Dorgan said “talk radio provides a great outlet,” and “I don’t believe we should take the microphone away from anybody.” But “a more diverse set of voices” likely would provide a more respectful debate.
From caning to ‘You lie!’
Earlier Monday, the symposium kicked off with a panel discussion by academics in the fields of law, political science, sociology, communications and social psychology.
Ideas of what may be considered civility or incivility have changed considerably over the course of American history, said Mark Jendrysik, professor and chairman of political science at UND.
He offered a contrast between the infamous 1856 caning on the U.S. Senate floor of Sen. Charles Sumner, R-Mass., by Rep. Preston Brooks, D-S.C., and Rep. Joe Wilson, R-S.C., shouting “You lie!” at President Obama during a speech to a joint session of Congress on Sept. 9, 2009.
Both events were shocking, but the fact that members of Congress don’t pull knives or physically attack opponents or issue challenges to duels with swords or pistols suggests that in some ways public discourse “has changed for the better,” Jendrysik said.
But both examples also provide lessons that “incivility pays,” he said. After he beat Sumner on the Senate floor, Brooks was re-elected and “received hundreds of canes to replace the one he broke over Sumner’s head.” Wilson was proclaimed a hero by some for calling out the president.
“Civility and incivility both have payoffs,” Jendrysik said. “Civility is absolutely necessary to make things work in Congress” and for people facing major issues to find common ground. But the notion of civility has been devalued as it has become easier to call someone out.

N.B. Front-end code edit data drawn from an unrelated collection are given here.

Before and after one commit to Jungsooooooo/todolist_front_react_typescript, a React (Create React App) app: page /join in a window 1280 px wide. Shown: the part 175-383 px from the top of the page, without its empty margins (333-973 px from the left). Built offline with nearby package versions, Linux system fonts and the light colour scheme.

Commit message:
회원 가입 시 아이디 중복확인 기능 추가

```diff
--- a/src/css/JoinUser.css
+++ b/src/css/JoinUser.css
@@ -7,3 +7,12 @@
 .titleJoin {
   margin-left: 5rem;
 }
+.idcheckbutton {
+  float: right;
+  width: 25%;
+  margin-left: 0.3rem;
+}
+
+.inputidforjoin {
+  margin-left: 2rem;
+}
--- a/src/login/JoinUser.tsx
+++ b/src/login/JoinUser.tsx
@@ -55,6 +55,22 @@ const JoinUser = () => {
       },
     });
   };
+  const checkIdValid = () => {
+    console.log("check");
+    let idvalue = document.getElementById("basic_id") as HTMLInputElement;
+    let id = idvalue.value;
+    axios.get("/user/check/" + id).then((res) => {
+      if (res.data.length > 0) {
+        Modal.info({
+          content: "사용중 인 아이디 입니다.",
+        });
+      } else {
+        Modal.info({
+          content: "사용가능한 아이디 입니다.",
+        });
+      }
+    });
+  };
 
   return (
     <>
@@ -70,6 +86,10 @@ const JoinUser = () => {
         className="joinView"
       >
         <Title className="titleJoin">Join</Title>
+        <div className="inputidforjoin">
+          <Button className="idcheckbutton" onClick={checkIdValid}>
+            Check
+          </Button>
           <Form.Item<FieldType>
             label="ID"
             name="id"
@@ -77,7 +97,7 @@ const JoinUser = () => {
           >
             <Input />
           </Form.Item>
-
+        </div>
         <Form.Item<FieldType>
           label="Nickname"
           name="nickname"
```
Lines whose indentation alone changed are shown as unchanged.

On much of talk radio, for example, “incivility toward your opponent is expected … in those closed communities of the left and right,” where audiences “expect some abuse” of opponents who are not present or represented.
Compromise is seen as evil, he said, and working with opponents is seen as selling out, or weakness. “Incivility is profitable,” Jendrysik said,” helping to win elections and ratings points.
Jan Kelly Moen, an adjunct professor of sociology at Bemidji State University, cited the increasing role of technology in shaping the debate over civility, including the creation of new “uncivil” shorthand language for texting: BIH, for example, for “burn in hell.”
Civility “is an incredibly pressing issue in the legal profession today,” said Kathryn Rand, dean of the UND Law School. The legal system’s adversarial nature contributes to that and to a public perception of lawyers as “more interested in winning or making money than serving their clients,” she said, and lawyers themselves seem to be losing confidence in their own profession.
But the North Dakota State Bar has adopted “a set of aspirations of professionalism and civility” to guide lawyers, Rand said, and the relatively small, close nature of the profession in North Dakota helps to bolster integrity.
Mark Meister, who chairs the department of communications at North Dakota State University in Fargo, suggested that a growing narcissism and “our propensity for attention” work against civility.
Another member of the panel, Mark Covey, professor of psychology at Concordia College in Moorhead, Minn., said a growing diversity and a quicker pace of life have led to language and manners that some may perceive as less civil. Jendrysik added that American society is less deferential than it used to be — young to their elders, people generally to those in authority — and that is seen by some as a decline in civility.
Chuck Haga is a reporter at the Grand Forks Herald, which is owned by Forum Communications Co.